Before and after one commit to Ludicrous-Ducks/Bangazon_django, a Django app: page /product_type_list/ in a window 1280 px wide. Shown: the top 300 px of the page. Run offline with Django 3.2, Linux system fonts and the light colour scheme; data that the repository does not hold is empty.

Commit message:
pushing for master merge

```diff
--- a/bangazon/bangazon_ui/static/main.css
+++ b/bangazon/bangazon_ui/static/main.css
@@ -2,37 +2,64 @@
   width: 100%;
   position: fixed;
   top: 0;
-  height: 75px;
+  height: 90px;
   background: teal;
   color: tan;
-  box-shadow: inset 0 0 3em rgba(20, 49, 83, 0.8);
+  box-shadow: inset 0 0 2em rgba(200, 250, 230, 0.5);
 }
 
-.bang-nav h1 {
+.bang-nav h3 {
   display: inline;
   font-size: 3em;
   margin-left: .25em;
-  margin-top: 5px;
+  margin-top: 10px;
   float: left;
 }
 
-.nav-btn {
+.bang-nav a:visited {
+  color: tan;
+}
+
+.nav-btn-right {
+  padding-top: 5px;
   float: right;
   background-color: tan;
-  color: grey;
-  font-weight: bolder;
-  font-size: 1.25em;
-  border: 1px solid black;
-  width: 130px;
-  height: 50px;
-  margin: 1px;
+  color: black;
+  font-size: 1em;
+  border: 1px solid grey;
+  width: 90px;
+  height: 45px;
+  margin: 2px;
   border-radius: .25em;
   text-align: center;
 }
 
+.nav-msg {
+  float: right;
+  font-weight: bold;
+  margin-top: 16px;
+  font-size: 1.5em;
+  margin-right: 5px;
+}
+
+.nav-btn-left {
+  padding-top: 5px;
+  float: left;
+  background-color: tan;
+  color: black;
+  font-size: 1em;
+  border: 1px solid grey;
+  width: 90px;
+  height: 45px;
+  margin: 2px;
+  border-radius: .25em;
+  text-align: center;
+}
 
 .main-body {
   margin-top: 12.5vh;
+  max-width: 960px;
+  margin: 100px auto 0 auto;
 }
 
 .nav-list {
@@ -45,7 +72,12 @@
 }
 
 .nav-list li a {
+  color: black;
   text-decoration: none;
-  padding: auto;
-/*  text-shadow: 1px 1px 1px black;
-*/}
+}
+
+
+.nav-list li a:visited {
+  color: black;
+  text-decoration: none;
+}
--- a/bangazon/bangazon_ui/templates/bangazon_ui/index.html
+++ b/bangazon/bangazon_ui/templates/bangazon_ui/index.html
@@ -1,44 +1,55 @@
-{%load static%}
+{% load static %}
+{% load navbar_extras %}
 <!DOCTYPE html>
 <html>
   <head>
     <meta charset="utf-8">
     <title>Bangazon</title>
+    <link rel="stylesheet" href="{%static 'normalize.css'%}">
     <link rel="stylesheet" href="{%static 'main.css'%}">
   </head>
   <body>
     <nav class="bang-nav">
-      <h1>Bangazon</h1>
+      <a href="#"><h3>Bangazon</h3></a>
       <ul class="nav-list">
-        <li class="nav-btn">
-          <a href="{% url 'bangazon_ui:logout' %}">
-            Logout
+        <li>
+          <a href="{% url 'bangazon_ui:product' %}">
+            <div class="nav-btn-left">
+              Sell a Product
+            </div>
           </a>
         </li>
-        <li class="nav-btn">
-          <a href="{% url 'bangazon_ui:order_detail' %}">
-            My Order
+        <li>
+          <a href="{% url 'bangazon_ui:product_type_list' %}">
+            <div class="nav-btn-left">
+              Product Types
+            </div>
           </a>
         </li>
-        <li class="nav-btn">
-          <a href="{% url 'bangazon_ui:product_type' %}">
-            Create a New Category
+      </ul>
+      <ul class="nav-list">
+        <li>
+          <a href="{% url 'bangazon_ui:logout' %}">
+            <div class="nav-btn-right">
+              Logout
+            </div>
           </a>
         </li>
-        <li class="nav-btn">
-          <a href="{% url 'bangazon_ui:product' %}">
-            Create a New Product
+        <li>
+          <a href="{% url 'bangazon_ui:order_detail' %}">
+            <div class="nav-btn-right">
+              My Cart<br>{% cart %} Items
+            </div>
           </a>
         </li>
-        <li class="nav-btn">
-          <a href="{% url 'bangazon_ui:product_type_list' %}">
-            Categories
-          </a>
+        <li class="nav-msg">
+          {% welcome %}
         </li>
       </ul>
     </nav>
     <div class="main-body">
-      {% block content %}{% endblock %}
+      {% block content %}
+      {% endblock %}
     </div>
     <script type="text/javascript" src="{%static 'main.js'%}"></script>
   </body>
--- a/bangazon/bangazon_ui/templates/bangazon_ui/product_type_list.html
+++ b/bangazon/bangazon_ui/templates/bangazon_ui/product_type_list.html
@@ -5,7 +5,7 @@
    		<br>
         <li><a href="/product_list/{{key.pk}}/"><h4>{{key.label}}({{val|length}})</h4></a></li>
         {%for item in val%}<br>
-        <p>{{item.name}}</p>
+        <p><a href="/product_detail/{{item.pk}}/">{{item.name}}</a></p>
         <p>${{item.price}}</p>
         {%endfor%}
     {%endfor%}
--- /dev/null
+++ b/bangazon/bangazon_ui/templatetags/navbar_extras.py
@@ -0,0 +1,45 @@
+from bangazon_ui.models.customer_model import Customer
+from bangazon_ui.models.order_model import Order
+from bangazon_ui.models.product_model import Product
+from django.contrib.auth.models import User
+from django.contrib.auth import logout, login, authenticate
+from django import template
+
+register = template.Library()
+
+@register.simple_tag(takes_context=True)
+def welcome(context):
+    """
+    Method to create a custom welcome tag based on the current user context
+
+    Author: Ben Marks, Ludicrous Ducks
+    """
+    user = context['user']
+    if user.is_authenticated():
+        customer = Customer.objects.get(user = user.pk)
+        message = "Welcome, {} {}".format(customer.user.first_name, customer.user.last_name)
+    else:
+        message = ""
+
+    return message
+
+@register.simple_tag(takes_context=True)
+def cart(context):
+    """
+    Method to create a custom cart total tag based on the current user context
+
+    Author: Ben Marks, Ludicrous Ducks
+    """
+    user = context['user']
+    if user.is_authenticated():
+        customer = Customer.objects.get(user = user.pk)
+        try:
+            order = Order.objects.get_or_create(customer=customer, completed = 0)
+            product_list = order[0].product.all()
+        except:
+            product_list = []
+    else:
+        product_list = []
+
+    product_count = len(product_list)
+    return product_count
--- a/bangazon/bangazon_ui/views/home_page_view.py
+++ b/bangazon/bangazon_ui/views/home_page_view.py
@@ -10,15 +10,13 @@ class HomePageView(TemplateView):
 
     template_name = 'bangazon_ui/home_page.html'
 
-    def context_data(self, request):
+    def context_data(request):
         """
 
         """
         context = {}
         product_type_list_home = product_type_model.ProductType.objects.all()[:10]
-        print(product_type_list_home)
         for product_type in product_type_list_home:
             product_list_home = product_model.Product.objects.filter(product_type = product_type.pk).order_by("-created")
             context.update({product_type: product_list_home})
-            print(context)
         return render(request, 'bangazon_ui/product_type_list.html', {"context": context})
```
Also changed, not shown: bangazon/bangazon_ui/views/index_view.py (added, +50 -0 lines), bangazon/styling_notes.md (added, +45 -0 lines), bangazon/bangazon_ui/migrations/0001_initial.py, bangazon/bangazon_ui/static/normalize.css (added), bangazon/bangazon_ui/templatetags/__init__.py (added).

### ASSIGNMENT
Repeat the whole of the data above exactly, keeping every word.

### RESPONSE AREA
Before and after one commit to Ludicrous-Ducks/Bangazon_django, a Django app: page /product_type_list/ in a window 1280 px wide. Shown: the top 300 px of the page. Run offline with Django 3.2, Linux system fonts and the light colour scheme; data that the repository does not hold is empty.

Commit message:
pushing for master merge

```diff
--- a/bangazon/bangazon_ui/static/main.css
+++ b/bangazon/bangazon_ui/static/main.css
@@ -2,37 +2,64 @@
   width: 100%;
   position: fixed;
   top: 0;
-  height: 75px;
+  height: 90px;
   background: teal;
   color: tan;
-  box-shadow: inset 0 0 3em rgba(20, 49, 83, 0.8);
+  box-shadow: inset 0 0 2em rgba(200, 250, 230, 0.5);
 }
 
-.bang-nav h1 {
+.bang-nav h3 {
   display: inline;
   font-size: 3em;
   margin-left: .25em;
-  margin-top: 5px;
+  margin-top: 10px;
   float: left;
 }
 
-.nav-btn {
+.bang-nav a:visited {
+  color: tan;
+}
+
+.nav-btn-right {
+  padding-top: 5px;
   float: right;
   background-color: tan;
-  color: grey;
-  font-weight: bolder;
-  font-size: 1.25em;
-  border: 1px solid black;
-  width: 130px;
-  height: 50px;
-  margin: 1px;
+  color: black;
+  font-size: 1em;
+  border: 1px solid grey;
+  width: 90px;
+  height: 45px;
+  margin: 2px;
   border-radius: .25em;
   text-align: center;
 }
 
+.nav-msg {
+  float: right;
+  font-weight: bold;
+  margin-top: 16px;
+  font-size: 1.5em;
+  margin-right: 5px;
+}
+
+.nav-btn-left {
+  padding-top: 5px;
+  float: left;
+  background-color: tan;
+  color: black;
+  font-size: 1em;
+  border: 1px solid grey;
+  width: 90px;
+  height: 45px;
+  margin: 2px;
+  border-radius: .25em;
+  text-align: center;
+}
 
 .main-body {
   margin-top: 12.5vh;
+  max-width: 960px;
+  margin: 100px auto 0 auto;
 }
 
 .nav-list {
@@ -45,7 +72,12 @@
 }
 
 .nav-list li a {
+  color: black;
   text-decoration: none;
-  padding: auto;
-/*  text-shadow: 1px 1px 1px black;
-*/}
+}
+
+
+.nav-list li a:visited {
+  color: black;
+  text-decoration: none;
+}
--- a/bangazon/bangazon_ui/templates/bangazon_ui/index.html
+++ b/bangazon/bangazon_ui/templates/bangazon_ui/index.html
@@ -1,44 +1,55 @@
-{%load static%}
+{% load static %}
+{% load navbar_extras %}
 <!DOCTYPE html>
 <html>
   <head>
     <meta charset="utf-8">
     <title>Bangazon</title>
+    <link rel="stylesheet" href="{%static 'normalize.css'%}">
     <link rel="stylesheet" href="{%static 'main.css'%}">
   </head>
   <body>
     <nav class="bang-nav">
-      <h1>Bangazon</h1>
+      <a href="#"><h3>Bangazon</h3></a>
       <ul class="nav-list">
-        <li class="nav-btn">
-          <a href="{% url 'bangazon_ui:logout' %}">
-            Logout
+        <li>
+          <a href="{% url 'bangazon_ui:product' %}">
+            <div class="nav-btn-left">
+              Sell a Product
+            </div>
           </a>
         </li>
-        <li class="nav-btn">
-          <a href="{% url 'bangazon_ui:order_detail' %}">
-            My Order
+        <li>
+          <a href="{% url 'bangazon_ui:product_type_list' %}">
+            <div class="nav-btn-left">
+              Product Types
+            </div>
           </a>
         </li>
-        <li class="nav-btn">
-          <a href="{% url 'bangazon_ui:product_type' %}">
-            Create a New Category
+      </ul>
+      <ul class="nav-list">
+        <li>
+          <a href="{% url 'bangazon_ui:logout' %}">
+            <div class="nav-btn-right">
+              Logout
+            </div>
           </a>
         </li>
-        <li class="nav-btn">
-          <a href="{% url 'bangazon_ui:product' %}">
-            Create a New Product
+        <li>
+          <a href="{% url 'bangazon_ui:order_detail' %}">
+            <div class="nav-btn-right">
+              My Cart<br>{% cart %} Items
+            </div>
           </a>
         </li>
-        <li class="nav-btn">
-          <a href="{% url 'bangazon_ui:product_type_list' %}">
-            Categories
-          </a>
+        <li class="nav-msg">
+          {% welcome %}
         </li>
       </ul>
     </nav>
     <div class="main-body">
-      {% block content %}{% endblock %}
+      {% block content %}
+      {% endblock %}
     </div>
     <script type="text/javascript" src="{%static 'main.js'%}"></script>
   </body>
--- a/bangazon/bangazon_ui/templates/bangazon_ui/product_type_list.html
+++ b/bangazon/bangazon_ui/templates/bangazon_ui/product_type_list.html
@@ -5,7 +5,7 @@
    		<br>
         <li><a href="/product_list/{{key.pk}}/"><h4>{{key.label}}({{val|length}})</h4></a></li>
         {%for item in val%}<br>
-        <p>{{item.name}}</p>
+        <p><a href="/product_detail/{{item.pk}}/">{{item.name}}</a></p>
         <p>${{item.price}}</p>
         {%endfor%}
     {%endfor%}
--- /dev/null
+++ b/bangazon/bangazon_ui/templatetags/navbar_extras.py
@@ -0,0 +1,45 @@
+from bangazon_ui.models.customer_model import Customer
+from bangazon_ui.models.order_model import Order
+from bangazon_ui.models.product_model import Product
+from django.contrib.auth.models import User
+from django.contrib.auth import logout, login, authenticate
+from django import template
+
+register = template.Library()
+
+@register.simple_tag(takes_context=True)
+def welcome(context):
+    """
+    Method to create a custom welcome tag based on the current user context
+
+    Author: Ben Marks, Ludicrous Ducks
+    """
+    user = context['user']
+    if user.is_authenticated():
+        customer = Customer.objects.get(user = user.pk)
+        message = "Welcome, {} {}".format(customer.user.first_name, customer.user.last_name)
+    else:
+        message = ""
+
+    return message
+
+@register.simple_tag(takes_context=True)
+def cart(context):
+    """
+    Method to create a custom cart total tag based on the current user context
+
+    Author: Ben Marks, Ludicrous Ducks
+    """
+    user = context['user']
+    if user.is_authenticated():
+        customer = Customer.objects.get(user = user.pk)
+        try:
+            order = Order.objects.get_or_create(customer=customer, completed = 0)
+            product_list = order[0].product.all()
+        except:
+            product_list = []
+    else:
+        product_list = []
+
+    product_count = len(product_list)
+    return product_count
--- a/bangazon/bangazon_ui/views/home_page_view.py
+++ b/bangazon/bangazon_ui/views/home_page_view.py
@@ -10,15 +10,13 @@ class HomePageView(TemplateView):
 
     template_name = 'bangazon_ui/home_page.html'
 
-    def context_data(self, request):
+    def context_data(request):
         """
 
         """
         context = {}
         product_type_list_home = product_type_model.ProductType.objects.all()[:10]
-        print(product_type_list_home)
         for product_type in product_type_list_home:
             product_list_home = product_model.Product.objects.filter(product_type = product_type.pk).order_by("-created")
             context.update({product_type: product_list_home})
-            print(context)
         return render(request, 'bangazon_ui/product_type_list.html', {"context": context})
```
Also changed, not shown: bangazon/bangazon_ui/views/index_view.py (added, +50 -0 lines), bangazon/styling_notes.md (added, +45 -0 lines), bangazon/bangazon_ui/migrations/0001_initial.py, bangazon/bangazon_ui/static/normalize.css (added), bangazon/bangazon_ui/templatetags/__init__.py (added).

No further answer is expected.